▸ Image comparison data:
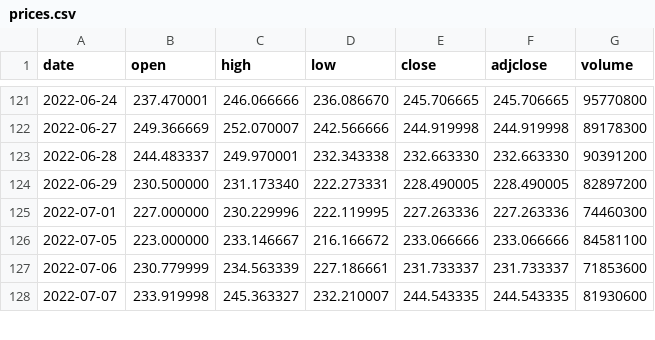
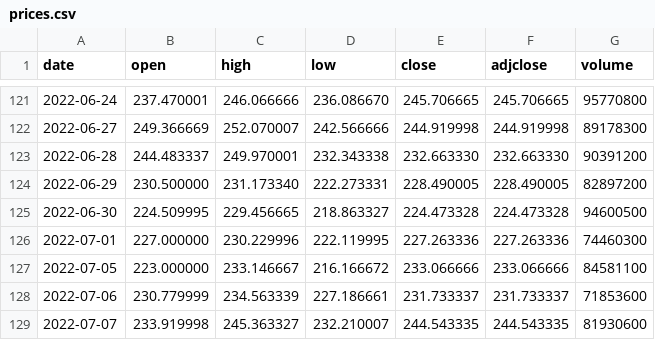
Before and after one commit to Jerry-spec-code/Equity-Analyzer, a CSV file: prices.csv, drawn as a sheet; only a part is shown, gaps mark what is left out; the diff names each change by its address in the sheet, - before the commit and + after, or states it on an @@ line.

```diff
--- a/prices.csv
+++ b/prices.csv
+row 125: 2022-06-30 | 224.509995 | 229.456665 | 218.863327 | 224.473328 | 224.473328 | 94600500
```
Also changed, not shown: 9 other files.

▸ Work request:
Each entry, word for word, belongs in your answer; each picture does not.

▸ Task response:
Before and after one commit to Jerry-spec-code/Equity-Analyzer, a CSV file: prices.csv, drawn as a sheet; only a part is shown, gaps mark what is left out; the diff names each change by its address in the sheet, - before the commit and + after, or states it on an @@ line.

```diff
--- a/prices.csv
+++ b/prices.csv
+row 125: 2022-06-30 | 224.509995 | 229.456665 | 218.863327 | 224.473328 | 224.473328 | 94600500
```
Also changed, not shown: 9 other files.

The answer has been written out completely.